(LISTED RECORDS Opens)

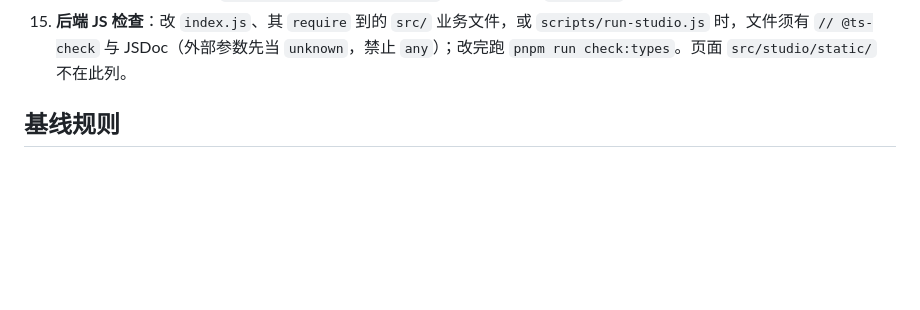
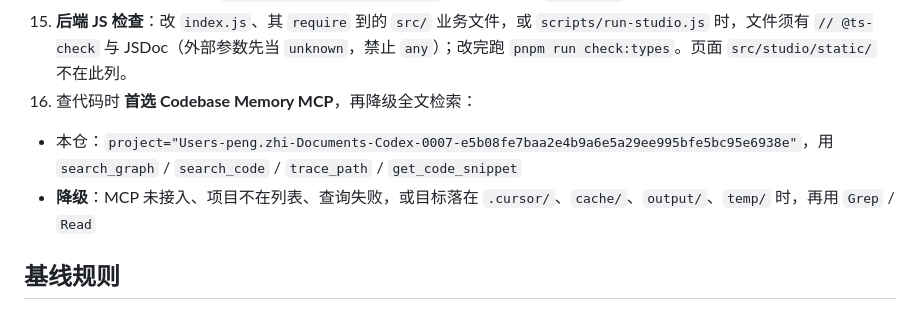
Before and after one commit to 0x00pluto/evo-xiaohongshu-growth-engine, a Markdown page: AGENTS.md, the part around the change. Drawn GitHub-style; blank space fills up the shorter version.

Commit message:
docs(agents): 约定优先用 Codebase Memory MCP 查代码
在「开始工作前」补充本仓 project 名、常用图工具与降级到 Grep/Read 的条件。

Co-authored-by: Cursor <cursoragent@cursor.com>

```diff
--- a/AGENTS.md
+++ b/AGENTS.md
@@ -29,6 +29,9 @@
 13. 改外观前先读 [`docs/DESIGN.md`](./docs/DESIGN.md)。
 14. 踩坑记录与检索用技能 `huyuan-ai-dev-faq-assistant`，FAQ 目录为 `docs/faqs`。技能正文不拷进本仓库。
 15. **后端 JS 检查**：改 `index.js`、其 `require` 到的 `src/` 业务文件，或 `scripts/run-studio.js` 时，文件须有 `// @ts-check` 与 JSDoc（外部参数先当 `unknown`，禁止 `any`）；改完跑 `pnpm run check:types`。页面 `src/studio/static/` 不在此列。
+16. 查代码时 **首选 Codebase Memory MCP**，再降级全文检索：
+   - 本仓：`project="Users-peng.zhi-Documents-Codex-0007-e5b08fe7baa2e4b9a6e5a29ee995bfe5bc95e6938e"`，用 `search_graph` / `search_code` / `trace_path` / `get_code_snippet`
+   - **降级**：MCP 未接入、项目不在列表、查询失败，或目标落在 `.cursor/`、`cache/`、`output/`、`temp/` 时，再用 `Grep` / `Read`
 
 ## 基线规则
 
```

(LISTED RECORDS Closes)

AIM OF THE EXERCISE:
Only the entries themselves should be output, word for word, with all pictures omitted.

TASK SOLUTION:
Before and after one commit to 0x00pluto/evo-xiaohongshu-growth-engine, a Markdown page: AGENTS.md, the part around the change. Drawn GitHub-style; blank space fills up the shorter version.

Commit message:
docs(agents): 约定优先用 Codebase Memory MCP 查代码
在「开始工作前」补充本仓 project 名、常用图工具与降级到 Grep/Read 的条件。

Co-authored-by: Cursor <cursoragent@cursor.com>

```diff
--- a/AGENTS.md
+++ b/AGENTS.md
@@ -29,6 +29,9 @@
 13. 改外观前先读 [`docs/DESIGN.md`](./docs/DESIGN.md)。
 14. 踩坑记录与检索用技能 `huyuan-ai-dev-faq-assistant`，FAQ 目录为 `docs/faqs`。技能正文不拷进本仓库。
 15. **后端 JS 检查**：改 `index.js`、其 `require` 到的 `src/` 业务文件，或 `scripts/run-studio.js` 时，文件须有 `// @ts-check` 与 JSDoc（外部参数先当 `unknown`，禁止 `any`）；改完跑 `pnpm run check:types`。页面 `src/studio/static/` 不在此列。
+16. 查代码时 **首选 Codebase Memory MCP**，再降级全文检索：
+   - 本仓：`project="Users-peng.zhi-Documents-Codex-0007-e5b08fe7baa2e4b9a6e5a29ee995bfe5bc95e6938e"`，用 `search_graph` / `search_code` / `trace_path` / `get_code_snippet`
+   - **降级**：MCP 未接入、项目不在列表、查询失败，或目标落在 `.cursor/`、`cache/`、`output/`、`temp/` 时，再用 `Grep` / `Read`
 
 ## 基线规则
 
```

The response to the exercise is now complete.